Eichhorst, et al. on behalf of the ESMO Guidelines Committee. Chronic lymphocyctic leukaemia: ESMO clinical practice guidelines for diagnosis, treatment and follow-up. Annals of Oncology. 2015. 26 (Supplement 5): v78-84. Available at: www.annalsofoncology.org/article/S0923-7534(19)47183-4/pdf
ESMO clinical guidelines. Eupdate - Chronic Lymphocytic Leukaemia treatment recommendations. June 2017. Available at: www.esmo.org/guidelines/haematological-malignancies/chronic-lymphocytic-leukaemia/eupdate-chronic-lymphocytic-leukaemia-treatment-recommendations
Fey MF, Buske C; on behalf of the ESMO Guidelines Working Group. Acute myeloblastic leukaemias in adult patients: ESMO Clinical Practice Guidelines for diagnosis, treatment and follow-up. Annals of Oncology. 2013. 24 (Supplement 6): vi138-vi143. Available at: www.annalsofoncology.org/action/showPdf?pii=S0923-7534%2819%2931560-1
Hoelzer D, et al. on behalf of the ESMO Guidelines Committee. Acute Lymphoblastic Leukaemia in adult patients: ESMO Clinical Practice Guidelines for diagnosis, treatment and follow-up. Annals of Oncology. 2016. 27 (Supplement 5): v69-v82. Available at: www.annalsofoncology.org/article/S0923-7534(19)31639-4/pdf
National Institute for Health and Care Excellence (NICE). NICE Guidance: Conditions and diseases: Blood and bone marrow cancer. Available at: www.nice.org.uk/guidance/topic/conditions-and-diseases/blood-and-immune-system-conditions/blood-and-bone-marrow-cancers
This information has been written, revised and edited by Macmillan Cancer Support’s Cancer Information Development team. It has been reviewed by expert medical and health professionals and people living with cancer.

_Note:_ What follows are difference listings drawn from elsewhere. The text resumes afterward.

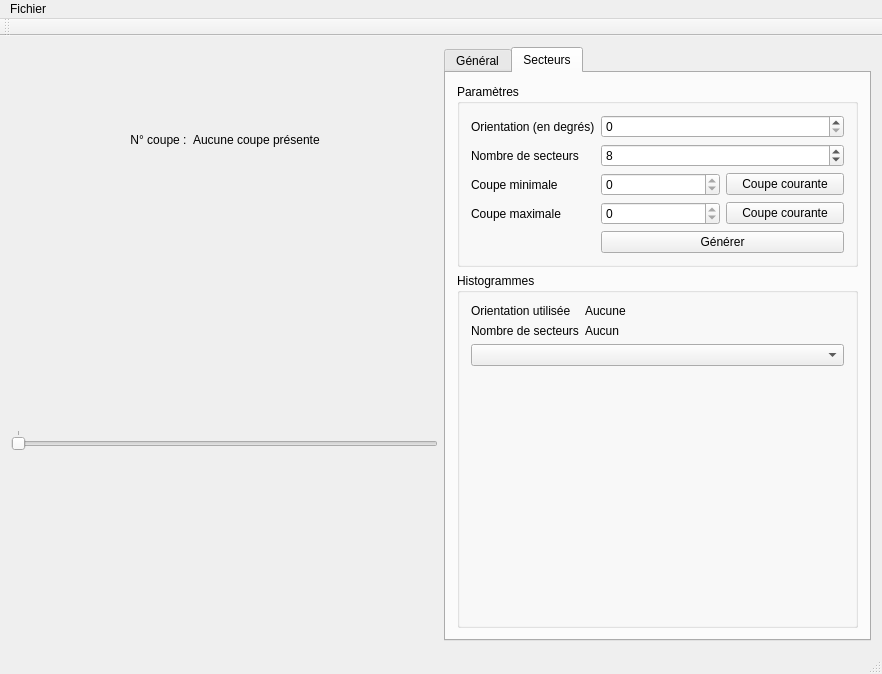
The window that ui/mainwindow.ui (akrah/TKDetection) describes before a commit, drawn with Qt 5.
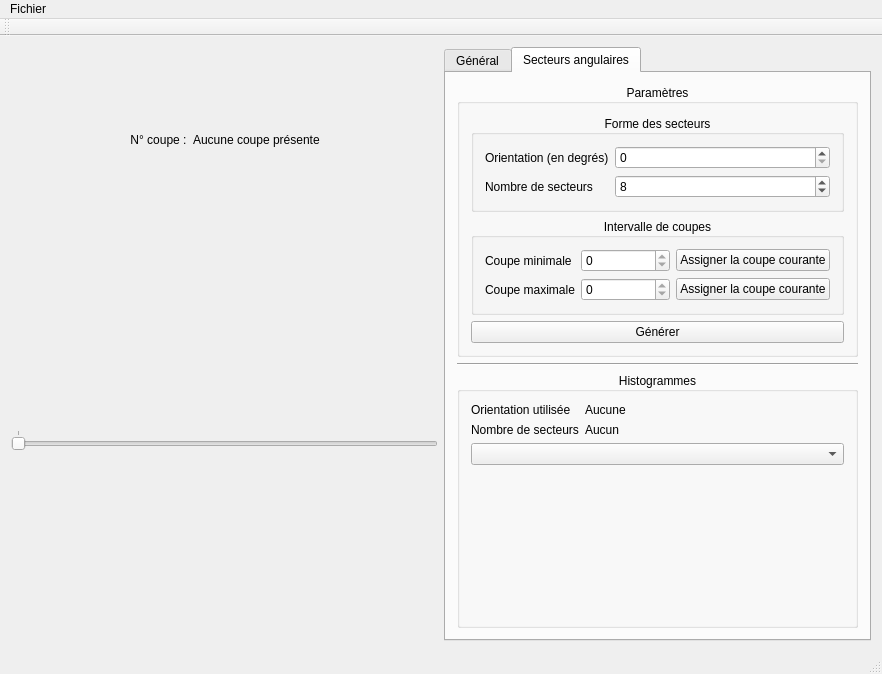
The same window after the commit. Custom widgets are drawn as their Qt base class.

Commit message: Histogrammes de secteurs avec différence entre coupe courante et coupe précédente.

Diff of the .ui file:
```diff
--- a/ui/mainwindow.ui
+++ b/ui/mainwindow.ui
@@ -99,8 +99,6 @@
      </layout>
     </item>
     <item>
-     <layout class="QVBoxLayout" name="verticalLayout_2">
-      <item>
        <widget class="QTabWidget" name="_tabs">
         <property name="currentIndex">
          <number>1</number>
@@ -241,7 +239,7 @@
         </widget>
         <widget class="QWidget" name="_tabSectors">
          <attribute name="title">
-          <string>Secteurs</string>
+        <string>Secteurs angulaires</string>
          </attribute>
          <layout class="QVBoxLayout" name="verticalLayout_7">
           <item>
@@ -249,10 +247,19 @@
             <property name="title">
              <string>Paramètres</string>
             </property>
-            <layout class="QFormLayout" name="formLayout_3">
-             <property name="fieldGrowthPolicy">
-              <enum>QFormLayout::AllNonFixedFieldsGrow</enum>
-             </property>
+          <property name="alignment">
+           <set>Qt::AlignCenter</set>
+          </property>
+          <layout class="QVBoxLayout" name="verticalLayout_9">
+           <item>
+            <widget class="QGroupBox" name="groupBox_6">
+             <property name="title">
+              <string>Forme des secteurs</string>
+             </property>
+             <property name="alignment">
+              <set>Qt::AlignCenter</set>
+             </property>
+             <layout class="QFormLayout" name="formLayout">
              <item row="0" column="0">
               <widget class="QLabel" name="label_2">
                <property name="text">
@@ -287,14 +294,29 @@
                </property>
               </widget>
              </item>
-             <item row="2" column="0">
+             </layout>
+            </widget>
+           </item>
+           <item>
+            <widget class="QGroupBox" name="groupBox_7">
+             <property name="title">
+              <string>Intervalle de coupes</string>
+             </property>
+             <property name="alignment">
+              <set>Qt::AlignCenter</set>
+             </property>
+             <layout class="QFormLayout" name="formLayout_3">
+              <property name="fieldGrowthPolicy">
+               <enum>QFormLayout::AllNonFixedFieldsGrow</enum>
+              </property>
+              <item row="0" column="0">
               <widget class="QLabel" name="label_7">
                <property name="text">
                 <string>Coupe minimale</string>
                </property>
               </widget>
              </item>
-             <item row="2" column="1">
+              <item row="0" column="1">
               <layout class="QHBoxLayout" name="horizontalLayout_5">
                <item>
                 <widget class="QSpinBox" name="_spinMinSectorSlice">
@@ -306,20 +328,20 @@
                <item>
                 <widget class="QPushButton" name="_buttonSliceMinimalSector">
                  <property name="text">
-                  <string>Coupe courante</string>
+                   <string>Assigner la coupe courante</string>
                  </property>
                 </widget>
                </item>
               </layout>
              </item>
-             <item row="3" column="0">
+              <item row="1" column="0">
               <widget class="QLabel" name="label_8">
                <property name="text">
                 <string>Coupe maximale</string>
                </property>
               </widget>
              </item>
-             <item row="3" column="1">
+              <item row="1" column="1">
               <layout class="QHBoxLayout" name="horizontalLayout_6">
                <property name="bottomMargin">
                 <number>0</number>
@@ -334,13 +356,16 @@
                <item>
                 <widget class="QPushButton" name="_buttonSliceMaximalSector">
                  <property name="text">
-                  <string>Coupe courante</string>
+                   <string>Assigner la coupe courante</string>
                  </property>
                 </widget>
                </item>
               </layout>
              </item>
-             <item row="4" column="1">
+             </layout>
+            </widget>
+           </item>
+           <item>
               <widget class="QPushButton" name="_buttonUpdateSectors">
                <property name="text">
                 <string>Générer</string>
@@ -350,6 +375,13 @@
             </layout>
            </widget>
           </item>
+        <item>
+         <widget class="Line" name="line_2">
+          <property name="orientation">
+           <enum>Qt::Horizontal</enum>
+          </property>
+         </widget>
+        </item>
           <item>
            <widget class="QGroupBox" name="groupBox_5">
             <property name="sizePolicy">
@@ -361,12 +393,12 @@
             <property name="title">
              <string>Histogrammes</string>
             </property>
+          <property name="alignment">
+           <set>Qt::AlignCenter</set>
+          </property>
             <layout class="QVBoxLayout" name="verticalLayout_8">
              <item>
               <layout class="QFormLayout" name="formLayout_2">
-               <property name="fieldGrowthPolicy">
-                <enum>QFormLayout::AllNonFixedFieldsGrow</enum>
-               </property>
                <property name="topMargin">
                 <number>0</number>
                </property>
@@ -419,8 +451,6 @@
          </layout>
         </widget>
        </widget>
-      </item>
-     </layout>
     </item>
    </layout>
   </widget>
```
Left out of the diff: 38 changed lines with no effect on the pictures. Lines whose indentation alone changed are shown as unchanged. The commit also changes 6 other files.
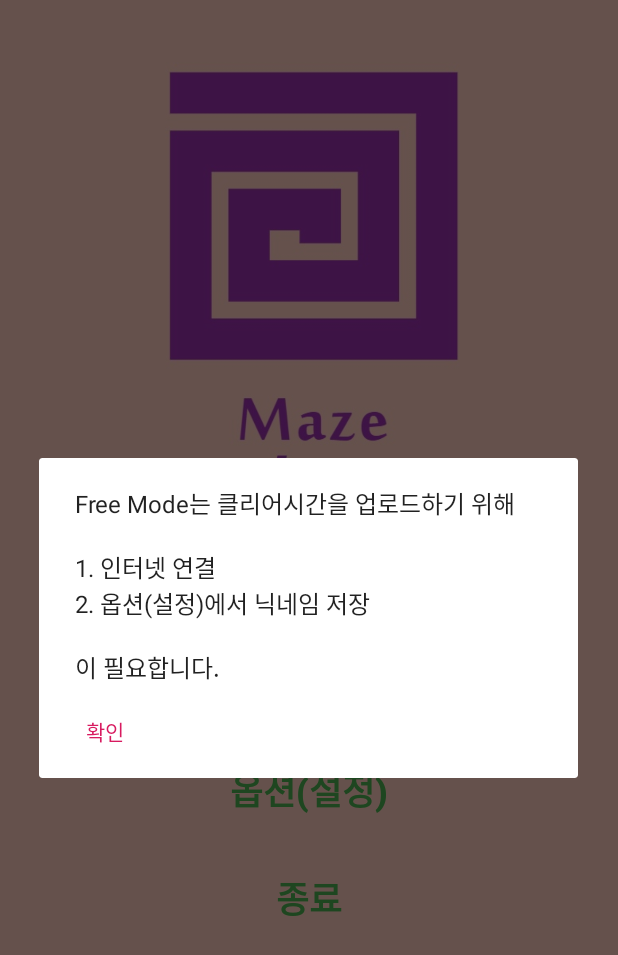
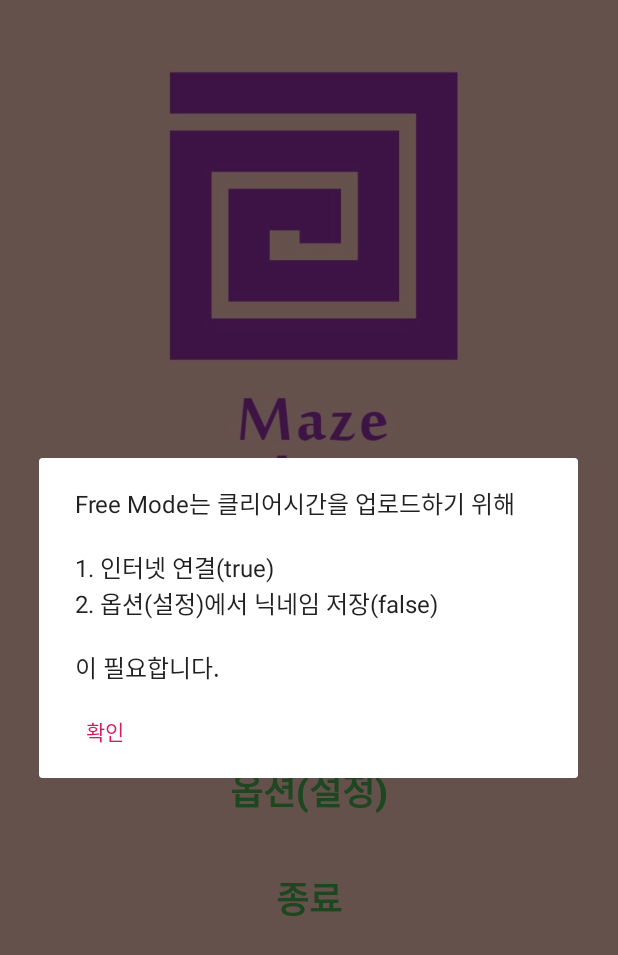
Before and after one commit to DEVELOPERfalcon/MazeGame, an Android app: the screen it shows after launch (MainActivity), after a tap on "FREE MODE", on a phone screen of 412 x 824 dp. Shown: the top 955 px of the screen. Run offline under Robolectric (Android 15) with nearby library versions, the phone set to English and light mode, and no system bars.

Commit message:
MainActivity 코드 수정 작업

```diff
--- a/app/src/main/java/com/tagsoft/mazegame/MainActivity.java
+++ b/app/src/main/java/com/tagsoft/mazegame/MainActivity.java
@@ -65,6 +65,9 @@ public class MainActivity extends AppCompatActivity {
     }
 
     public void checkNetworkConnectivity(){
+        new Thread(){
+            @Override
+            public void run() {
                 int status = NetworkStatus.getConnectivityStatus(getApplicationContext());
                 if(status == NetworkStatus.TYPE_MOBILE){
                     networkConnect = true;
@@ -73,6 +76,9 @@ public class MainActivity extends AppCompatActivity {
                 }else {
                     networkConnect = false;
                 }
+            }
+        }.start();
+
     }
 
     public void loadNickName(){
@@ -86,7 +92,7 @@ public class MainActivity extends AppCompatActivity {
                         InputStreamReader isr = new InputStreamReader(fis);
                         BufferedReader reader = new BufferedReader(isr);
                         String line = reader.readLine();
-                        if(line.length()<8) nicknameExist=false;
+                        if(line.toString().getBytes().length<8) nicknameExist=false;
                         else nicknameExist = true;
                     }else nicknameExist=false;
                 } catch (FileNotFoundException e) {
@@ -115,8 +121,8 @@ public class MainActivity extends AppCompatActivity {
             }else{
                 AlertDialog.Builder builder = new AlertDialog.Builder(MainActivity.this);
                 builder.setMessage("Free Mode는 클리어시간을 업로드하기 위해\n\n" +
-                        "1. 인터넷 연결\n" +
-                        "2. 옵션(설정)에서 닉네임 저장\n\n" +
+                        "1. 인터넷 연결("+networkConnect+")\n" +
+                        "2. 옵션(설정)에서 닉네임 저장("+nicknameExist+")\n\n" +
                         "이 필요합니다.");
                 builder.setNeutralButton("확인", null);
                 builder.create().show();
```
Lines whose indentation alone changed are shown as unchanged.
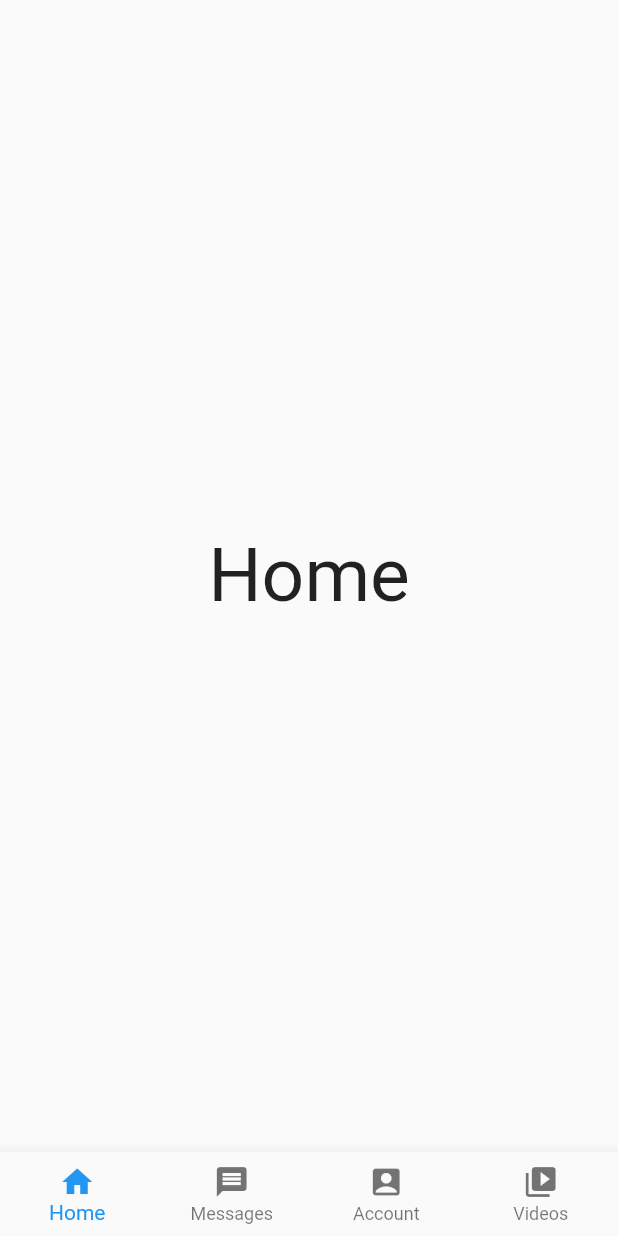
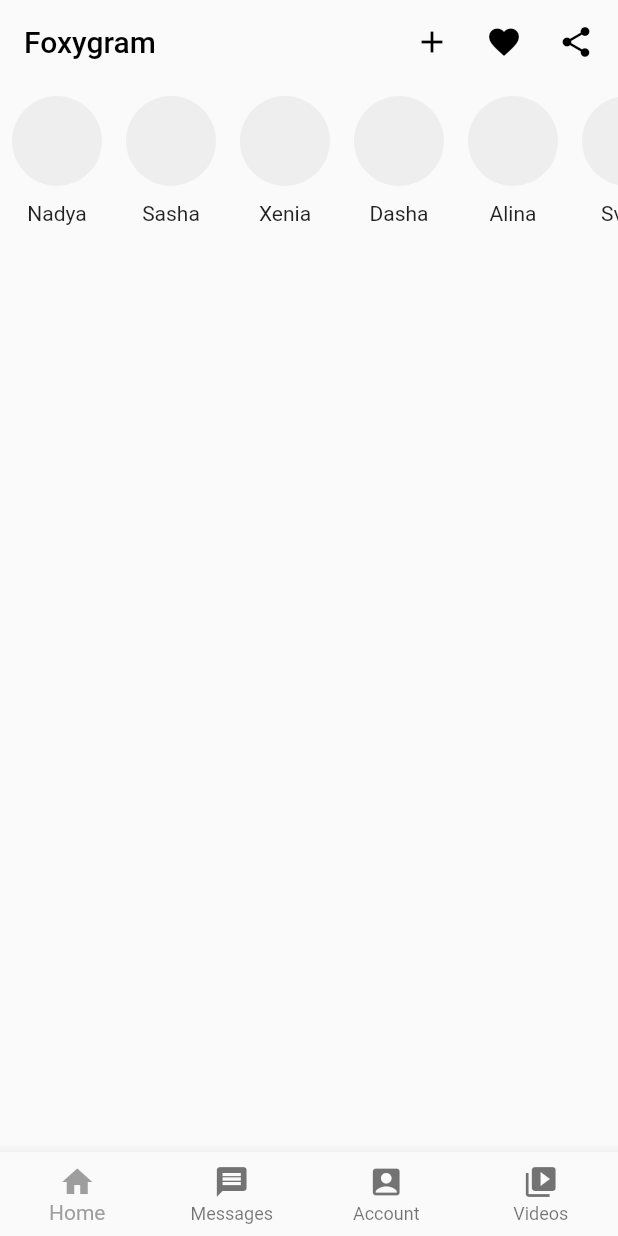
Before and after one commit to mudlobster/foxygram, a Flutter app: the screen it shows after launch, on a phone screen of 412 x 824 dp. Run offline on Flutter 3.47's test engine with Material 2 defaults, Android fonts, the phone set to English and light mode, and no system bars.

Commit message:
update 2

```diff
--- a/lib/main.dart
+++ b/lib/main.dart
@@ -14,6 +14,7 @@ class MyApp extends StatelessWidget {
     return MaterialApp(
       debugShowCheckedModeBanner: false,
       home: HomePage(),
+      theme: ThemeData(primarySwatch: Colors.grey)
     );
   }
 }
--- a/lib/pages/home.dart
+++ b/lib/pages/home.dart
@@ -1,4 +1,5 @@
 import 'package:flutter/material.dart';
+import 'package:foxygram/pages/util/bubble_stories.dart';
 
 class UserHome extends StatelessWidget {
   const UserHome({Key? key}) : super(key: key);
@@ -6,11 +7,47 @@ class UserHome extends StatelessWidget {
   // This widget is the root of your application.
   @override
   Widget build(BuildContext context) {
-    return Center(
-      child: Text(
-        'Home',
-        style: TextStyle(fontSize: 50),
+    return Scaffold(
+      appBar: AppBar(
+          backgroundColor: Colors.transparent,
+        elevation: 0,
+        title: Row(
+          mainAxisAlignment: MainAxisAlignment.spaceBetween,
+          children: [
+          Text('Foxygram', style: TextStyle(color: Colors.black)),
+          Row(
+            children: [
+          Icon(Icons.add),
+          Padding(
+            padding: const EdgeInsets.all(24.0),
+          child: Icon(Icons.favorite),
+          ),
+          Icon(Icons.share),
+        ],
+          )
+      ],
+        )),
+      body: Column(
+          children: [
+            //stories
+        Container(
+          height: 130,
+          child: ListView(
+            scrollDirection: Axis.horizontal,
+            children: [
+              BubbleStories(text: 'Nadya'),
+              BubbleStories(text: 'Sasha'),
+              BubbleStories(text: 'Xenia'),
+              BubbleStories(text: 'Dasha'),
+              BubbleStories(text: 'Alina'),
+              BubbleStories(text: 'Sveta'),
+              BubbleStories(text: 'Anya'),
+              BubbleStories(text: 'Ksusha'),
+            ],
       ),
-    );
+        )
+    //posts
+    ],
+    ));
   }
 }
--- /dev/null
+++ b/lib/pages/util/bubble_stories.dart
@@ -0,0 +1,29 @@
+import 'package:flutter/material.dart';
+
+class BubbleStories extends StatelessWidget {
+  final String text;
+  BubbleStories({required this.text});
+
+
+  // This widget is the root of your application.
+  @override
+  Widget build(BuildContext context) {
+    return Padding(
+      padding: const EdgeInsets.all(8.0),
+      child: Column(
+        children: [
+          Container(
+          width: 60,
+          height: 60,
+          decoration: BoxDecoration(shape: BoxShape.circle,
+            color: Colors.grey[200],
+          )),
+      SizedBox(
+          height: 10,
+      ),
+          Text(text)
+        ],
+      ),
+    );
+  }
+}
```
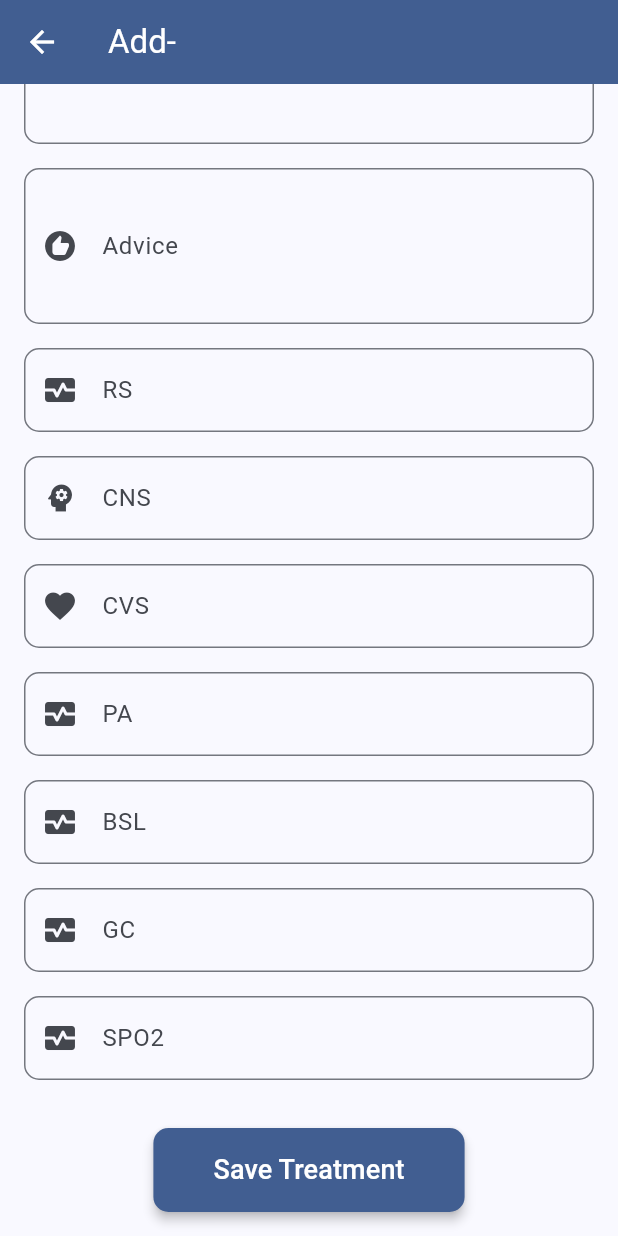
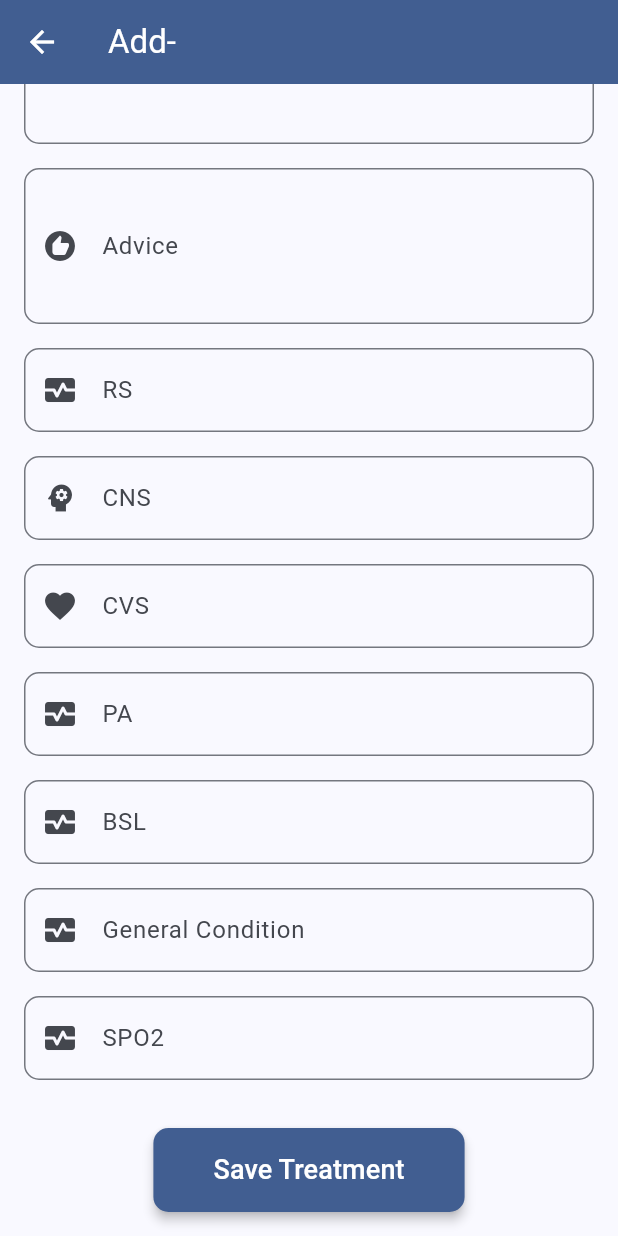
Before and after one commit to cloudregex/appointment_app_flutter, a Flutter app: the AddTreatmentScreen screen opened directly with empty values, scrolled down 348 dp, on a phone screen of 412 x 824 dp. Run offline on Flutter 3.47's test engine with Material 3 defaults, Android fonts, the phone set to English and light mode, and no system bars; our stand-ins replace flutter_typeahead, shared_preferences; accounts and stored records are empty.

Commit message:
code update

```diff
--- a/lib/screens/treatment/add_treatment_screen.dart
+++ b/lib/screens/treatment/add_treatment_screen.dart
@@ -268,7 +268,7 @@ class _AddTreatmentScreenState extends State<AddTreatmentScreen> {
                     TextFormField(
                       controller: _gcController,
                       decoration: InputDecoration(
-                        labelText: 'GC',
+                        labelText: 'General Condition',
                         border: OutlineInputBorder(
                           borderRadius: BorderRadius.circular(10.0),
                         ),
--- a/lib/screens/treatment/edit_treatment_screen.dart
+++ b/lib/screens/treatment/edit_treatment_screen.dart
@@ -368,7 +368,7 @@ class _EditTreatmentScreenState extends State<EditTreatmentScreen> {
                     TextFormField(
                       controller: _gcController,
                       decoration: InputDecoration(
-                        labelText: 'GC',
+                        labelText: 'General Condition',
                         border: OutlineInputBorder(
                           borderRadius: BorderRadius.circular(10.0),
                         ),
```
Also changed, not shown: lib/screens/treatment/list_treatment_screen.dart (+5 -5 lines).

It has been approved by Senior Medical Editors, Dr Anne Parker, Consultant Haematologist; and Dr Helen Marr, Consultant Haematologist.
Our cancer information has been awarded the PIF TICK. Created by the Patient Information Forum, this quality mark shows we meet PIF’s 10 criteria for trustworthy health information.